### REQUIREMENT
If a line in the records contains the word "only", count it; state the resulting number and nothing more.

● ● ● ● ●

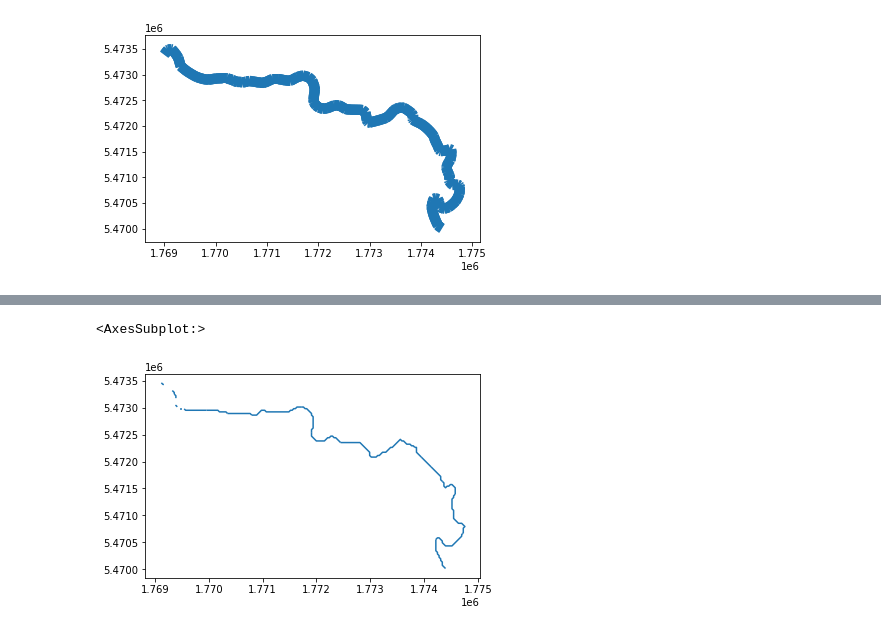
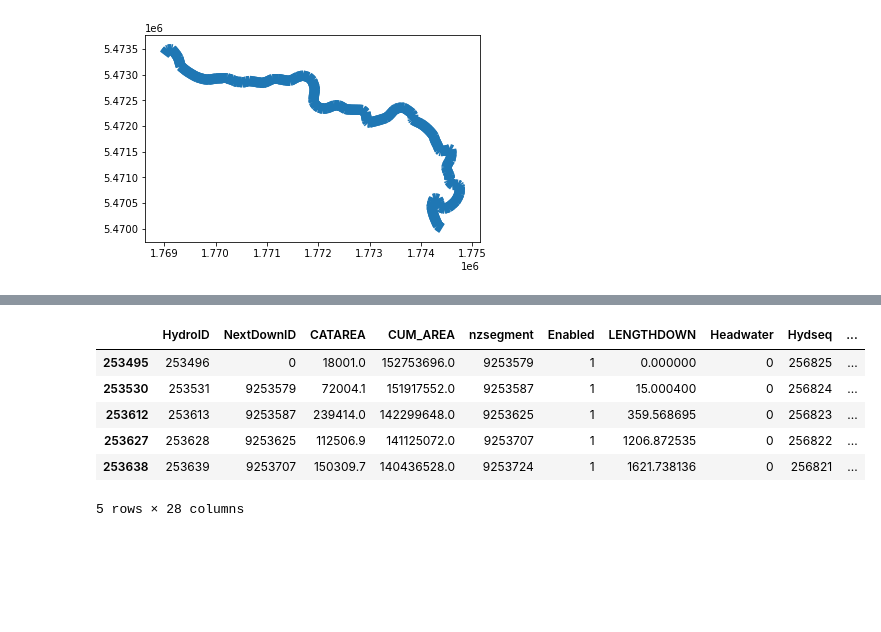
Before and after one commit to rosepearson/Hydrologic-DEMs-scripts, a Jupyter notebook: jupyter_notebooks/Extract river channel shapes.ipynb, the cells around one changed output, grey strips where cells are left out. Drawn from its saved outputs; the diff is of its cells as text; code cells hidden in the pictures; blank space fills up the shorter version.

```diff
--- a/jupyter_notebooks/Extract river channel shapes.ipynb
+++ b/jupyter_notebooks/Extract river channel shapes.ipynb
@@ -14,9 +14,9 @@ display(HTML("<style>.container { width:100% !important; }</style>"))
 Load in files - note using REC2.4 only because Ude used this when deriving population and slope over catchment patches. In future we should be using REC2.5
 # %%
 base_path = pathlib.Path(r"C:\Users\pearsonra\Documents\data\river_bathemetry")
-rec2 = geopandas.read_file(r"C:\Users\pearsonra\Documents\data\river_bathemetry\rec_domains\rec2_rivers.shp")
+rec2 = geopandas.read_file(r"C:\Users\pearsonra\Documents\data\river_bathemetry\rec_domains\rec2_4\rec2_rivers.shp")
 #dn3 = geopandas.read_file(r"")
-domains = geopandas.read_file(r"C:\Users\pearsonra\Documents\data\river_bathemetry\rec_domains\super_domains_sort_traces.gpkg")
+domains = geopandas.read_file(r"C:\Users\pearsonra\Documents\data\river_bathemetry\rec_domains\rec2_4\super_domains_sort_traces.gpkg")
 waikanae_lower_catchment = geopandas.read_file(
     r"C:\Users\pearsonra\Documents\data\river_bathemetry\waikanae\small_waikanae.shp")
 westport_catchment = geopandas.read_file(
@@ -482,5 +477,10 @@ flat_waikanae_river_area.loc[[254357, 254240]].plot()
 # %%
-flat_waikanae_river_area.plot()
+flat_waikanae_river_area.head()
 # %% [output]
+|  | HydroID | NextDownID | CATAREA | CUM_AREA | nzsegment | Enabled | LENGTHDOWN | Headwater | Hydseq | ... |
+| 253495 | 253496 | 0 | 18001.0 | 152753696.0 | 9253579 | 1 | 0.000000 | 0 | 256825 | ... |
+| 253530 | 253531 | 9253579 | 72004.1 | 151917552.0 | 9253587 | 1 | 15.000400 | 0 | 256824 | ... |
+| 253612 | 253613 | 9253587 | 239414.0 | 142299648.0 | 9253625 | 1 | 359.568695 | 0 | 256823 | ... |
+| 253627 | 253628 | 9253625 | 112506.9 | 141125072.0 | 9253707 | 1 | 1206.872535 | 0 | 256822 | ... |
+| 253638 | 253639 | 9253707 | 150309.7 | 140436528.0 | 9253724 | 1 | 1621.738136 | 0 | 256821 | ... |
-<AxesSubplot:>
+5 rows × 28 columns
-[figure, removed]
```
Also changed, not shown: parts of 1 cell of this notebook.
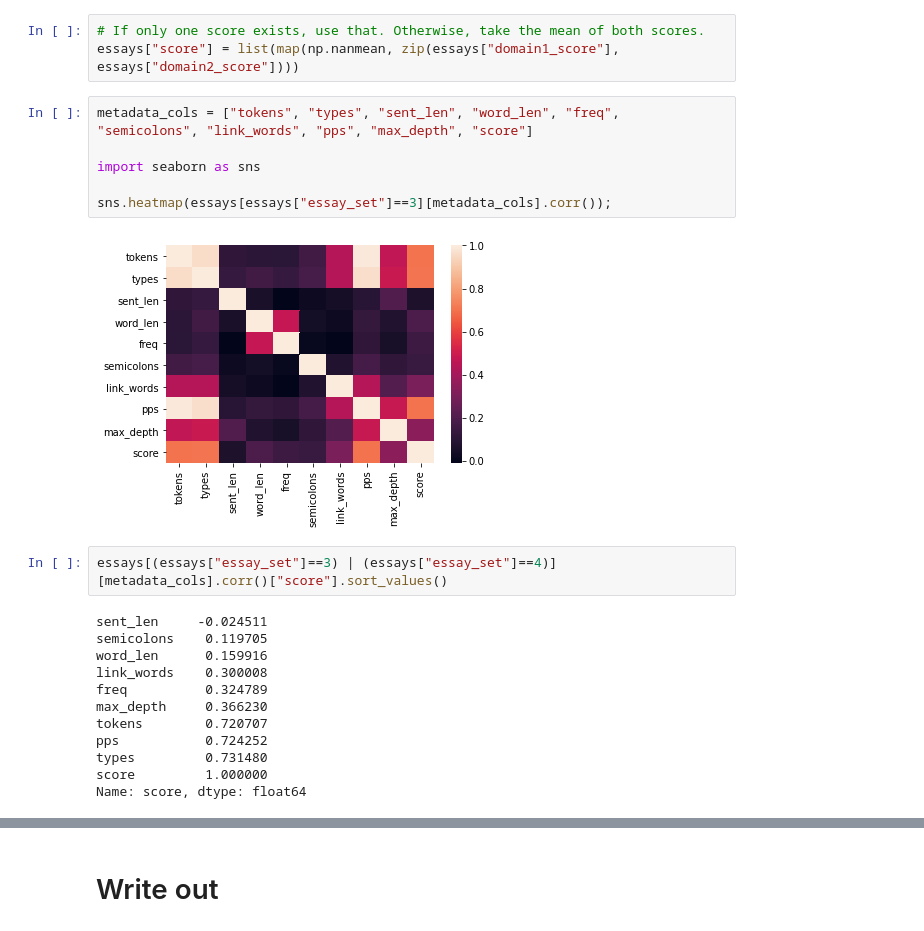
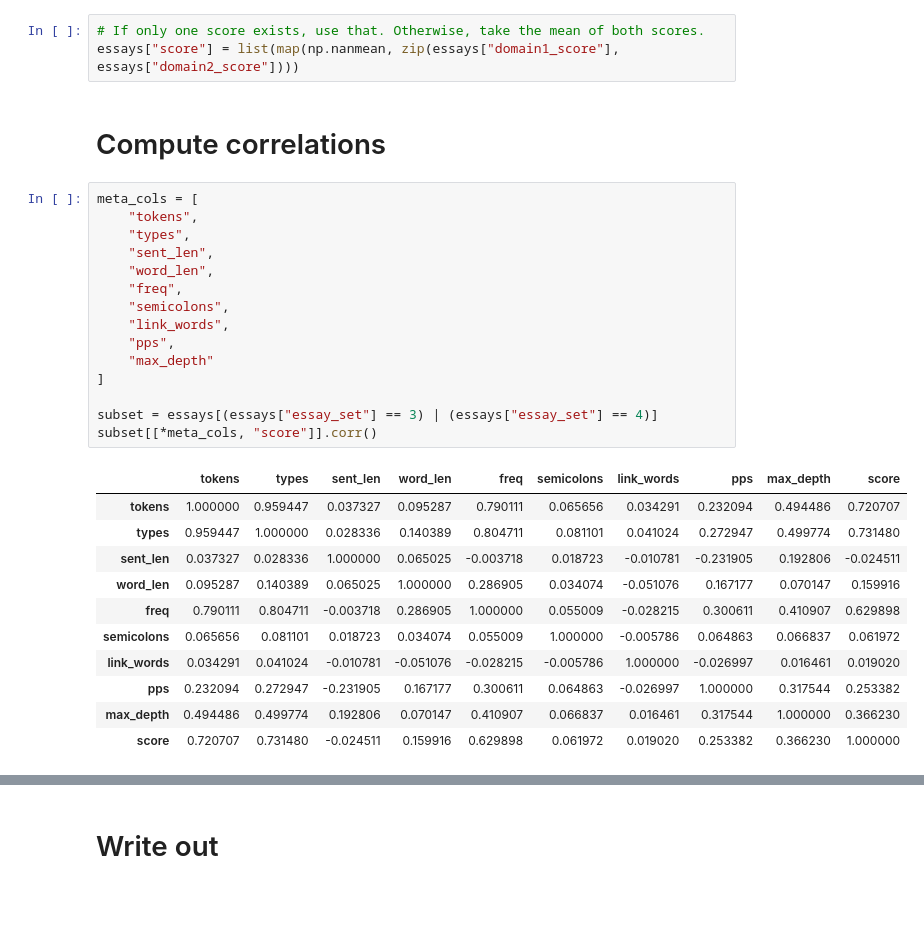
Before and after one commit to alexklapheke/essay, a Jupyter notebook: code/0-Parse_data-EDA.ipynb, the cells around one changed output, grey strips where cells are left out. Saved outputs shown, nothing was run; the diff lists cells and outputs as text; blank space fills up the shorter version.

```diff
--- a/code/0-Parse_data-EDA.ipynb
+++ b/code/0-Parse_data-EDA.ipynb
@@ -353,25 +303,32 @@ essays.plot.scatter("grade_level", "tokens")
 # %%
 # If only one score exists, use that. Otherwise, take the mean of both scores.
 essays["score"] = list(map(np.nanmean, zip(essays["domain1_score"], essays["domain2_score"])))
+# %% [markdown]
+# Compute correlations
 # %%
-metadata_cols = ["tokens", "types", "sent_len", "word_len", "freq", "semicolons", "link_words", "pps", "max_depth", "score"]
+meta_cols = [
+    "tokens",
+    "types",
+    "sent_len",
+    "word_len",
+    "freq",
+    "semicolons",
+    "link_words",
+    "pps",
+    "max_depth"
+]
 
-import seaborn as sns
-
-sns.heatmap(essays[essays["essay_set"]==3][metadata_cols].corr());
+subset = essays[(essays["essay_set"] == 3) | (essays["essay_set"] == 4)]
+subset[[*meta_cols, "score"]].corr()
 # %% [output]
-[figure, removed]
+|  | tokens | types | sent_len | word_len | freq | semicolons | link_words | pps | max_depth | score |
+| tokens | 1.000000 | 0.959447 | 0.037327 | 0.095287 | 0.790111 | 0.065656 | 0.034291 | 0.232094 | 0.494486 | 0.720707 |
+| types | 0.959447 | 1.000000 | 0.028336 | 0.140389 | 0.804711 | 0.081101 | 0.041024 | 0.272947 | 0.499774 | 0.731480 |
+| sent_len | 0.037327 | 0.028336 | 1.000000 | 0.065025 | -0.003718 | 0.018723 | -0.010781 | -0.231905 | 0.192806 | -0.024511 |
+| word_len | 0.095287 | 0.140389 | 0.065025 | 1.000000 | 0.286905 | 0.034074 | -0.051076 | 0.167177 | 0.070147 | 0.159916 |
+| freq | 0.790111 | 0.804711 | -0.003718 | 0.286905 | 1.000000 | 0.055009 | -0.028215 | 0.300611 | 0.410907 | 0.629898 |
+| semicolons | 0.065656 | 0.081101 | 0.018723 | 0.034074 | 0.055009 | 1.000000 | -0.005786 | 0.064863 | 0.066837 | 0.061972 |
+| link_words | 0.034291 | 0.041024 | -0.010781 | -0.051076 | -0.028215 | -0.005786 | 1.000000 | -0.026997 | 0.016461 | 0.019020 |
+| pps | 0.232094 | 0.272947 | -0.231905 | 0.167177 | 0.300611 | 0.064863 | -0.026997 | 1.000000 | 0.317544 | 0.253382 |
+| max_depth | 0.494486 | 0.499774 | 0.192806 | 0.070147 | 0.410907 | 0.066837 | 0.016461 | 0.317544 | 1.000000 | 0.366230 |
+| score | 0.720707 | 0.731480 | -0.024511 | 0.159916 | 0.629898 | 0.061972 | 0.019020 | 0.253382 | 0.366230 | 1.000000 |
-# %%
-essays[(essays["essay_set"]==3) | (essays["essay_set"]==4)][metadata_cols].corr()["score"].sort_values()
-# %% [output]
-sent_len     -0.024511
-semicolons    0.119705
-word_len      0.159916
-link_words    0.300008
-freq          0.324789
-max_depth     0.366230
-tokens        0.720707
-pps           0.724252
-types         0.731480
-score         1.000000
-Name: score, dtype: float64
```
Also changed, not shown: parts of 25 cells of this notebook, 47 other files.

● ● ● ● ●

### TASK RESPONSE
2